|Original Assignee||M.A.G. Engineering Co.|
|Export Citation||BiBTeX, EndNote, RefMan|
|Patent Citations (4), Referenced by (16), Classifications (7), Legal Events (1)|
|External Links: USPTO, USPTO Assignment, Espacenet|
The present invention is related to locks, and, more particularly, to door locks that may be subjected to attack by a force applied directly to the bolt.
Thieves and other unauthorized entrants most often attempt to disable a door lock by various simple techniques that require little time. Rather than attempting to retract the lock bolt by actuating the lock mechanism, they sometimes resort to a direct attack on the bolt itself. This technique is most frequently employed where the construction of the door frame and walls surrounding the lock is such that the extended bolt is relatively accessible.
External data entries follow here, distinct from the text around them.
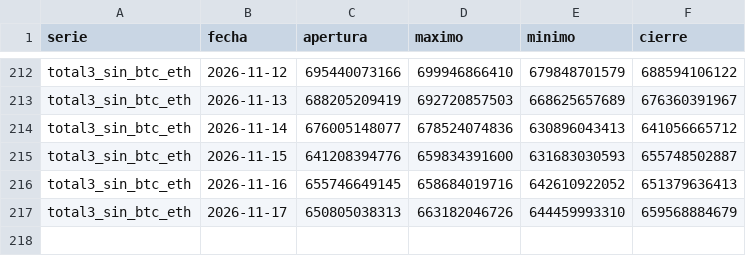
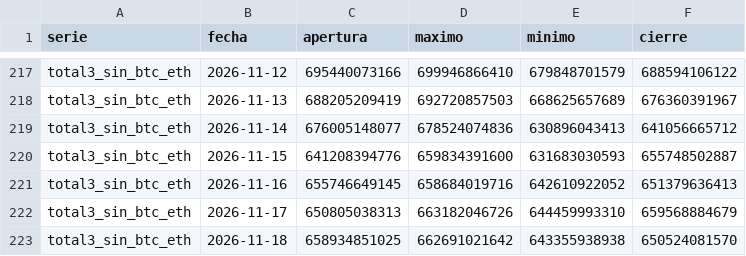
Before and after one commit to OSQUIR99/VELAS-BACKTEST, a CSV file: ESTUDIOS_DOMINANCIA/velas_recientes.csv, drawn as a sheet; only a part is shown, gaps mark what is left out; the diff covers the shown part only.

```diff
--- a/ESTUDIOS_DOMINANCIA/velas_recientes.csv
+++ b/ESTUDIOS_DOMINANCIA/velas_recientes.csv
@@ -217 +222,2 @@ total3_sin_btc_eth,2026-11-16,655746649145,658684019716,642610922052,65137963641
 total3_sin_btc_eth,2026-11-17,650805038313,663182046726,644459993310,659568884679
+total3_sin_btc_eth,2026-11-18,658934851025,662691021642,643355938938,650524081570
```
Also changed, not shown: 5 added rows elsewhere in this file.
One such technique calls for punching a hole in the wall adjacent the swingable edge of the door so that a thin metal rod inserted through the hole rests against the outer end of the bolt. A sharp hammer blow is then applied to the rod, driving the bolt back into the lock mechanism. Many otherwise secure locks can be defeated with relative ease in this manner because the entire force of the blow must be absorbed by the actuator mechanism and the linkage by which that mechanism is connected to the bolt. Space limitations and the complexity of the mechanism often dictate that it must have considerably less strength than the bolt itself and it is often found that the pin by which the inner end of a bolt link is attached to the actuator mechanism can be sheared off by a relatively small force, allowing the bolt to be completely retracted into the door.
Another technique for attacking the bolt directly is to force a chisel between the door and the frame so that it contacts the bolt at a slight angle. A hammer blow is then applied to the chisel to drive the bolt back against the lock mechanism with the same result described above. This method of attack is most often used with an outwardly opening door where there is no overlap between the edge of the door and the frame and the bolt is, therefore, readily accessible. It should be noted that in many locks the bolt need be driven only a very short distance into the lock before one of the lock components fails and the bolt can slide freely into its retracted position.
In the case of an inwardly opening door, perhaps the simplest technique for defeating a lock is a powerful shoulder blow or kick to the door itself. It is sometimes found that when this technique is used, the bolt binds within a socket in the door frame and, as the door tends to open, the bolt is pulled away from the lock. Although the bolt may be capable of withstanding large purely transverse forces, the actuator mechanism sometimes fails under these circumstances in such a way that the bolt is completely removed from the lock and remains with the frame as the door swings open.
In an effort to combat lock failures of the type described above, many lock manufacturers have been forced to employ relatively heavy and expensive actuator mechanisms. They have generally avoided the use of plastics and other lighter, less expensive materials that would be suitable for producing the desired bolt movement when the lock is operated, but could not withstand forces that would tend to push the bolt into the lock or pull the bolt out of the lock.
A principal objective of the present invention is to provide a door lock which utilizes a relatively simple actuator mechanism and can incorporate plastic or other lightweight components but is nevertheless relatively immune to attack by forces applied to the bolt.
The present invention resides in a door lock in which forces applied to the bolt are not transmitted to the actuator mechanism that moves the bolt between its retracted and extended positions. It is, therefore, possible to use a light, smooth operating and inexpensive actuating mechanism in a lock that is relatively immune to attack by forces applied to the bolt.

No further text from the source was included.